> _What you are asked to do_
Copy everything in the listing below word for word, apart from any images.

> _Source data_
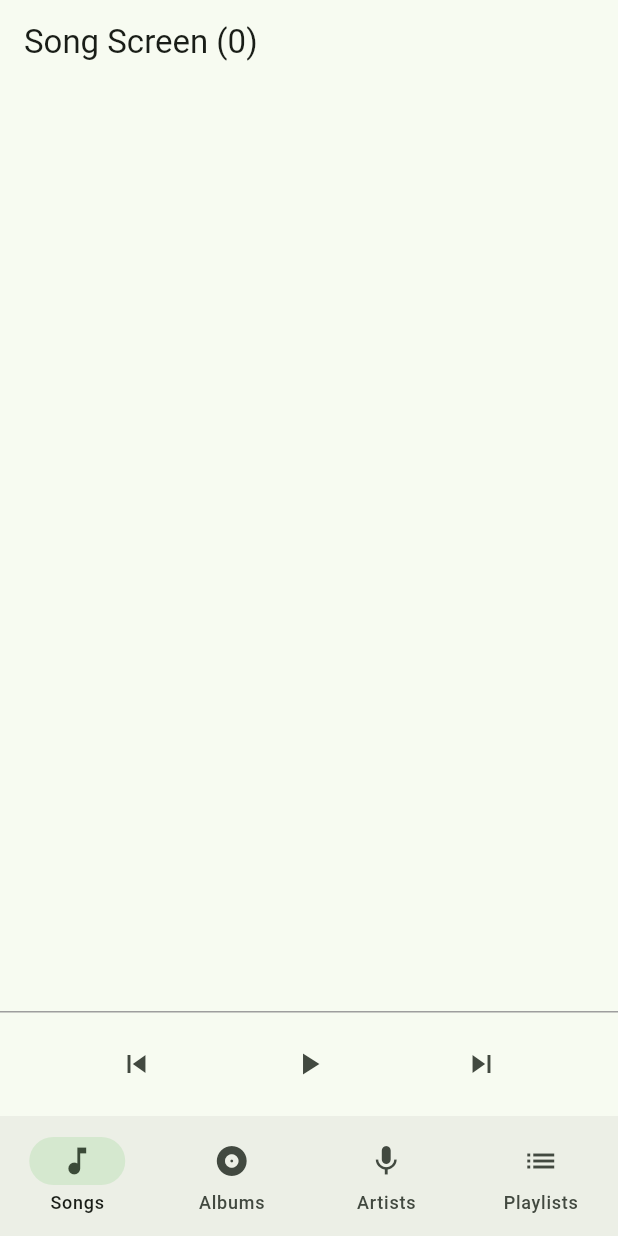
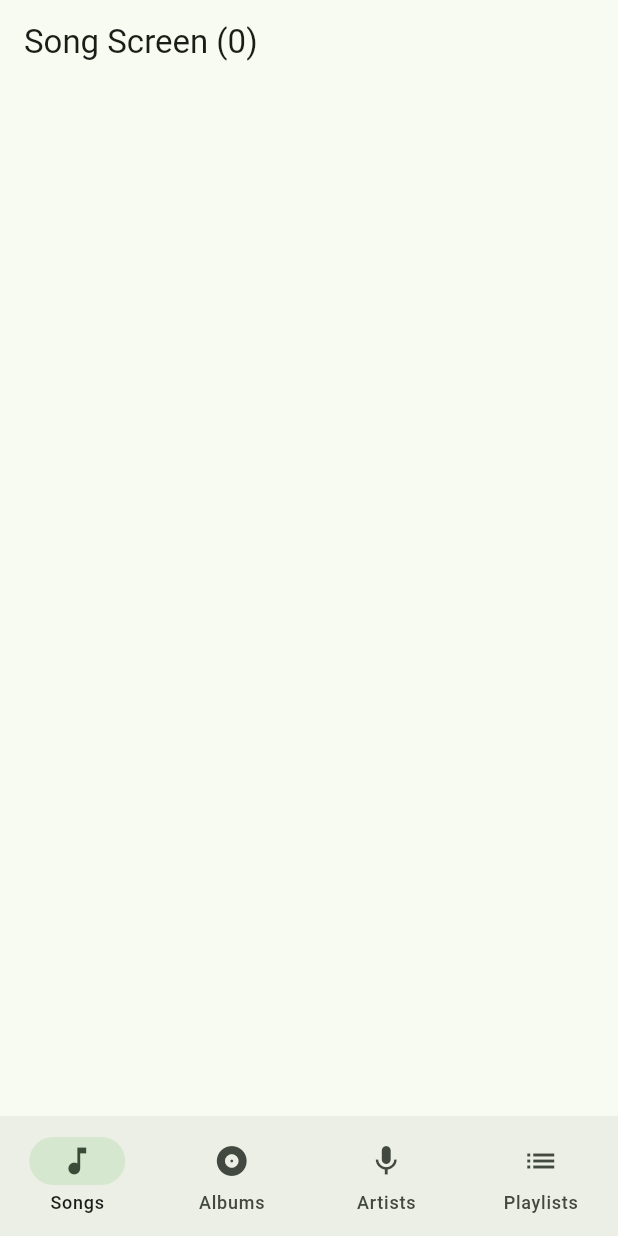
Before and after one commit to brayanCh/andromeda_music_player, a Flutter app: the screen it shows after launch, on a phone screen of 412 x 824 dp. Run offline on Flutter 3.47's test engine with Material 3 defaults, Android fonts, the light colour scheme and no system bars; our stand-ins replace bloc, equatable, flutter_bloc, just_audio, on_audio_query, permission_handler.

Commit message:
[FIXED] error in ui not updating in bloc state updating

```diff
--- a/lib/blocs/current_song/current_song_bloc.dart
+++ b/lib/blocs/current_song/current_song_bloc.dart
@@ -2,6 +2,7 @@
 import 'dart:io';
 
 import 'package:bloc/bloc.dart';
+import 'package:equatable/equatable.dart';
 import 'package:just_audio/just_audio.dart';
 import 'package:meta/meta.dart';
 import 'package:on_audio_query/on_audio_query.dart';
@@ -14,8 +15,8 @@ class CurrentSongBloc extends Bloc<CurrentSongEvent, CurrentSongState> {
     on<Interact>((event, emit) {
       emit(state.interact());
     });
-    on<SetNewSong>((event, emit) {
-      emit(state.setNewSong(event.song));
+    on<SetNewSong>((event, emit) async {
+      emit(await state.setNewSong(event.song));
     });
   }
 }
--- a/lib/blocs/current_song/current_song_state.dart
+++ b/lib/blocs/current_song/current_song_state.dart
@@ -2,31 +2,37 @@ part of 'current_song_bloc.dart';
 
 enum Status { win, lose, draw, playing }
 
-class CurrentSongState {
-  SongModel? currentSong;
-  final AudioPlayer player = AudioPlayer();
-  bool isPlaying = false;
+final AudioPlayer player = AudioPlayer();
 
-  CurrentSongState({required this.currentSong, this.isPlaying = false});
+final class CurrentSongState extends Equatable {
+  final SongModel? currentSong;
+  final bool isPlaying;
 
-  CurrentSongState setNewSong(SongModel song) {
+  @override
+  List<Object> get props => [currentSong ?? {}, isPlaying];
+
+  const CurrentSongState({required this.currentSong, this.isPlaying = false});
+
+  Future<CurrentSongState> setNewSong(SongModel song) async {
     //print('CurrentSongState: setNewSong: song: ${song.title} ${song.artist} ${song.album}');
-    currentSong = song;
-    player.setFilePath(song.data);
+    await player.setFilePath(song.data);
     player.play();
-    isPlaying = true;
-    return this;
+    return CurrentSongState(currentSong: song, isPlaying: true);
+  }
+
+  CurrentSongState copyWith({SongModel? currentSong, bool? isPlaying}) {
+    return CurrentSongState(
+        currentSong: currentSong ?? this.currentSong,
+        isPlaying: isPlaying ?? this.isPlaying);
   }
 
   CurrentSongState interact() {
-    print('CurrentSongState: interact: isPlaying: $isPlaying');
+    //print('CurrentSongState: interact: isPlaying: $isPlaying');
     if (player.playing) {
       player.pause();
-      isPlaying = false;
-      return this;
+      return copyWith(isPlaying: false);
     }
     player.play();
-    isPlaying = true;
-    return this;
+    return copyWith(isPlaying: true);
   }
 }
--- a/lib/blocs/music_list/music_list_bloc.dart
+++ b/lib/blocs/music_list/music_list_bloc.dart
@@ -3,6 +3,7 @@
 import 'dart:io';
 
 import 'package:bloc/bloc.dart';
+import 'package:equatable/equatable.dart';
 import 'package:meta/meta.dart';
 import 'package:on_audio_query/on_audio_query.dart';
 import 'package:permission_handler/permission_handler.dart';
@@ -14,7 +15,7 @@ class MusicListBloc extends Bloc<MusicListEvent, MusicListState> {
   MusicListBloc() : super(MusicListState()) {
     on<CleanList>((event, emit) => emit(state.cleanList()));
     on<ReadLocalDirs>((event, emit) async {
-      await state.readLocalMusic();
+      emit(await state.readLocalMusic());
     });
   }
 }
--- a/lib/blocs/music_list/music_list_state.dart
+++ b/lib/blocs/music_list/music_list_state.dart
@@ -1,19 +1,25 @@
 part of 'music_list_bloc.dart';
 
-enum Status { win, lose, draw, playing }
+class MusicListState extends Equatable {
+  final List<SongModel> musicList;
+  final List<AlbumModel> albumList;
+  final List<ArtistModel> artistList;
+  final List<List<SongModel>> playlist;
 
-class MusicListState {
-  List<SongModel> musicList;
-  List<AlbumModel> albumList;
-  List<ArtistModel> artistList;
-  List<List<SongModel>> playlist;
-
-  MusicListState({
+  const MusicListState({
     this.musicList = const [],
     this.albumList = const [],
     this.artistList = const [],
     this.playlist = const [],
   });
+
+  @override
+  List<Object?> get props => [
+        musicList,
+        albumList,
+        artistList,
+        playlist,
+      ];
 
   Future<MusicListState> readLocalMusic({
     List<SongModel>? musicList,
@@ -26,19 +32,22 @@ class MusicListState {
     }
 
     List<SongModel> audios = await audioQuery.querySongs();
+    print('audios: ${audios.length}');
 
     if (audios.isEmpty) {
       return this;
     }
-    print('audios: ${audios.length} $audios');
 
-    this.musicList = audios;
-    return this;
+    return copyWith(musicList: audios);
   }
 
   MusicListState cleanList() {
-    musicList = [];
-    return this;
+    return copyWith(
+      musicList: [],
+      albumList: [],
+      artistList: [],
+      playlist: [],
+    );
   }
 
   MusicListState copyWith({
--- a/lib/components/song_bar.dart
+++ b/lib/components/song_bar.dart
@@ -16,11 +16,14 @@ class SongBarState extends State<SongBar> {
 
     return BlocBuilder<CurrentSongBloc, CurrentSongState>(
         builder: (context, state) {
-      return Positioned(
+      return state.currentSong == null || state.currentSong == {}
+          ? Container()
+          : Positioned(
               bottom: 0,
               child: Container(
                 height: 70,
                 decoration: BoxDecoration(
+                  color: Colors.white,
                   border: Border(
                     top: BorderSide(
                       color: Colors.grey[500]!,
@@ -36,13 +39,20 @@ class SongBarState extends State<SongBar> {
                       onPressed: () {},
                       icon: const Icon(Icons.skip_previous),
                     ),
+                    Text(
+                      '${state.currentSong?.title}',
+                      style: const TextStyle(
+                        fontSize: 18,
+                        fontWeight: FontWeight.bold,
+                      ),
+                    ),
                     IconButton(
                       onPressed: () {
                         provider.add(Interact());
                       },
-                  icon: state.isPlaying
-                      ? const Icon(Icons.pause)
-                      : const Icon(Icons.play_arrow),
+                      icon: state.isPlaying == true
+                          ? Icon(Icons.pause)
+                          : Icon(Icons.play_arrow),
                     ),
                     IconButton(
                       onPressed: () {},
--- a/lib/screens/song_screen.dart
+++ b/lib/screens/song_list_screen.dart
@@ -30,20 +30,15 @@ class SongScreenState extends State<SongScreen> {
         appBar: AppBar(
           title: Text('Song Screen' + ' ' + '(${state.musicList.length})'),
         ),
-        body: Stack(
+        body: Column(
+          mainAxisAlignment: MainAxisAlignment.start,
+          crossAxisAlignment: CrossAxisAlignment.stretch,
           children: [
-            Column(
-              mainAxisAlignment: MainAxisAlignment.start,
-              crossAxisAlignment: CrossAxisAlignment.stretch,
-              children: [
-                Expanded(
-                  child: ListView(
-                      padding: const EdgeInsets.all(8),
-                      children: <Widget>[
-                        for (var song in state.musicList) SongItem(song: song),
-                      ]),
-                ),
-              ],
+            Expanded(
+              child:
+                  ListView(padding: const EdgeInsets.all(8), children: <Widget>[
+                for (var song in state.musicList) SongItem(song: song),
+              ]),
             ),
             const SongBar(),
           ],
--- a/pubspec.yaml
+++ b/pubspec.yaml
@@ -18,6 +18,7 @@ dependencies:
   permission_handler: ^11.1.0
   on_audio_query: ^2.9.0
   flutter_i18n: ^0.34.0
+  equatable: ^2.0.5
 
 dev_dependencies:
   flutter_test:
```
Also changed, not shown: lib/main.dart (+20 -1 lines), pubspec.lock. Lines whose indentation alone changed are shown as unchanged.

> _Answer space_
Before and after one commit to brayanCh/andromeda_music_player, a Flutter app: the screen it shows after launch, on a phone screen of 412 x 824 dp. Run offline on Flutter 3.47's test engine with Material 3 defaults, Android fonts, the light colour scheme and no system bars; our stand-ins replace bloc, equatable, flutter_bloc, just_audio, on_audio_query, permission_handler.

Commit message:
[FIXED] error in ui not updating in bloc state updating

```diff
--- a/lib/blocs/current_song/current_song_bloc.dart
+++ b/lib/blocs/current_song/current_song_bloc.dart
@@ -2,6 +2,7 @@
 import 'dart:io';
 
 import 'package:bloc/bloc.dart';
+import 'package:equatable/equatable.dart';
 import 'package:just_audio/just_audio.dart';
 import 'package:meta/meta.dart';
 import 'package:on_audio_query/on_audio_query.dart';
@@ -14,8 +15,8 @@ class CurrentSongBloc extends Bloc<CurrentSongEvent, CurrentSongState> {
     on<Interact>((event, emit) {
       emit(state.interact());
     });
-    on<SetNewSong>((event, emit) {
-      emit(state.setNewSong(event.song));
+    on<SetNewSong>((event, emit) async {
+      emit(await state.setNewSong(event.song));
     });
   }
 }
--- a/lib/blocs/current_song/current_song_state.dart
+++ b/lib/blocs/current_song/current_song_state.dart
@@ -2,31 +2,37 @@ part of 'current_song_bloc.dart';
 
 enum Status { win, lose, draw, playing }
 
-class CurrentSongState {
-  SongModel? currentSong;
-  final AudioPlayer player = AudioPlayer();
-  bool isPlaying = false;
+final AudioPlayer player = AudioPlayer();
 
-  CurrentSongState({required this.currentSong, this.isPlaying = false});
+final class CurrentSongState extends Equatable {
+  final SongModel? currentSong;
+  final bool isPlaying;
 
-  CurrentSongState setNewSong(SongModel song) {
+  @override
+  List<Object> get props => [currentSong ?? {}, isPlaying];
+
+  const CurrentSongState({required this.currentSong, this.isPlaying = false});
+
+  Future<CurrentSongState> setNewSong(SongModel song) async {
     //print('CurrentSongState: setNewSong: song: ${song.title} ${song.artist} ${song.album}');
-    currentSong = song;
-    player.setFilePath(song.data);
+    await player.setFilePath(song.data);
     player.play();
-    isPlaying = true;
-    return this;
+    return CurrentSongState(currentSong: song, isPlaying: true);
+  }
+
+  CurrentSongState copyWith({SongModel? currentSong, bool? isPlaying}) {
+    return CurrentSongState(
+        currentSong: currentSong ?? this.currentSong,
+        isPlaying: isPlaying ?? this.isPlaying);
   }
 
   CurrentSongState interact() {
-    print('CurrentSongState: interact: isPlaying: $isPlaying');
+    //print('CurrentSongState: interact: isPlaying: $isPlaying');
     if (player.playing) {
       player.pause();
-      isPlaying = false;
-      return this;
+      return copyWith(isPlaying: false);
     }
     player.play();
-    isPlaying = true;
-    return this;
+    return copyWith(isPlaying: true);
   }
 }
--- a/lib/blocs/music_list/music_list_bloc.dart
+++ b/lib/blocs/music_list/music_list_bloc.dart
@@ -3,6 +3,7 @@
 import 'dart:io';
 
 import 'package:bloc/bloc.dart';
+import 'package:equatable/equatable.dart';
 import 'package:meta/meta.dart';
 import 'package:on_audio_query/on_audio_query.dart';
 import 'package:permission_handler/permission_handler.dart';
@@ -14,7 +15,7 @@ class MusicListBloc extends Bloc<MusicListEvent, MusicListState> {
   MusicListBloc() : super(MusicListState()) {
     on<CleanList>((event, emit) => emit(state.cleanList()));
     on<ReadLocalDirs>((event, emit) async {
-      await state.readLocalMusic();
+      emit(await state.readLocalMusic());
     });
   }
 }
--- a/lib/blocs/music_list/music_list_state.dart
+++ b/lib/blocs/music_list/music_list_state.dart
@@ -1,19 +1,25 @@
 part of 'music_list_bloc.dart';
 
-enum Status { win, lose, draw, playing }
+class MusicListState extends Equatable {
+  final List<SongModel> musicList;
+  final List<AlbumModel> albumList;
+  final List<ArtistModel> artistList;
+  final List<List<SongModel>> playlist;
 
-class MusicListState {
-  List<SongModel> musicList;
-  List<AlbumModel> albumList;
-  List<ArtistModel> artistList;
-  List<List<SongModel>> playlist;
-
-  MusicListState({
+  const MusicListState({
     this.musicList = const [],
     this.albumList = const [],
     this.artistList = const [],
     this.playlist = const [],
   });
+
+  @override
+  List<Object?> get props => [
+        musicList,
+        albumList,
+        artistList,
+        playlist,
+      ];
 
   Future<MusicListState> readLocalMusic({
     List<SongModel>? musicList,
@@ -26,19 +32,22 @@ class MusicListState {
     }
 
     List<SongModel> audios = await audioQuery.querySongs();
+    print('audios: ${audios.length}');
 
     if (audios.isEmpty) {
       return this;
     }
-    print('audios: ${audios.length} $audios');
 
-    this.musicList = audios;
-    return this;
+    return copyWith(musicList: audios);
   }
 
   MusicListState cleanList() {
-    musicList = [];
-    return this;
+    return copyWith(
+      musicList: [],
+      albumList: [],
+      artistList: [],
+      playlist: [],
+    );
   }
 
   MusicListState copyWith({
--- a/lib/components/song_bar.dart
+++ b/lib/components/song_bar.dart
@@ -16,11 +16,14 @@ class SongBarState extends State<SongBar> {
 
     return BlocBuilder<CurrentSongBloc, CurrentSongState>(
         builder: (context, state) {
-      return Positioned(
+      return state.currentSong == null || state.currentSong == {}
+          ? Container()
+          : Positioned(
               bottom: 0,
               child: Container(
                 height: 70,
                 decoration: BoxDecoration(
+                  color: Colors.white,
                   border: Border(
                     top: BorderSide(
                       color: Colors.grey[500]!,
@@ -36,13 +39,20 @@ class SongBarState extends State<SongBar> {
                       onPressed: () {},
                       icon: const Icon(Icons.skip_previous),
                     ),
+                    Text(
+                      '${state.currentSong?.title}',
+                      style: const TextStyle(
+                        fontSize: 18,
+                        fontWeight: FontWeight.bold,
+                      ),
+                    ),
                     IconButton(
                       onPressed: () {
                         provider.add(Interact());
                       },
-                  icon: state.isPlaying
-                      ? const Icon(Icons.pause)
-                      : const Icon(Icons.play_arrow),
+                      icon: state.isPlaying == true
+                          ? Icon(Icons.pause)
+                          : Icon(Icons.play_arrow),
                     ),
                     IconButton(
                       onPressed: () {},
--- a/lib/screens/song_screen.dart
+++ b/lib/screens/song_list_screen.dart
@@ -30,20 +30,15 @@ class SongScreenState extends State<SongScreen> {
         appBar: AppBar(
           title: Text('Song Screen' + ' ' + '(${state.musicList.length})'),
         ),
-        body: Stack(
+        body: Column(
+          mainAxisAlignment: MainAxisAlignment.start,
+          crossAxisAlignment: CrossAxisAlignment.stretch,
           children: [
-            Column(
-              mainAxisAlignment: MainAxisAlignment.start,
-              crossAxisAlignment: CrossAxisAlignment.stretch,
-              children: [
-                Expanded(
-                  child: ListView(
-                      padding: const EdgeInsets.all(8),
-                      children: <Widget>[
-                        for (var song in state.musicList) SongItem(song: song),
-                      ]),
-                ),
-              ],
+            Expanded(
+              child:
+                  ListView(padding: const EdgeInsets.all(8), children: <Widget>[
+                for (var song in state.musicList) SongItem(song: song),
+              ]),
             ),
             const SongBar(),
           ],
--- a/pubspec.yaml
+++ b/pubspec.yaml
@@ -18,6 +18,7 @@ dependencies:
   permission_handler: ^11.1.0
   on_audio_query: ^2.9.0
   flutter_i18n: ^0.34.0
+  equatable: ^2.0.5
 
 dev_dependencies:
   flutter_test:
```
Also changed, not shown: lib/main.dart (+20 -1 lines), pubspec.lock. Lines whose indentation alone changed are shown as unchanged.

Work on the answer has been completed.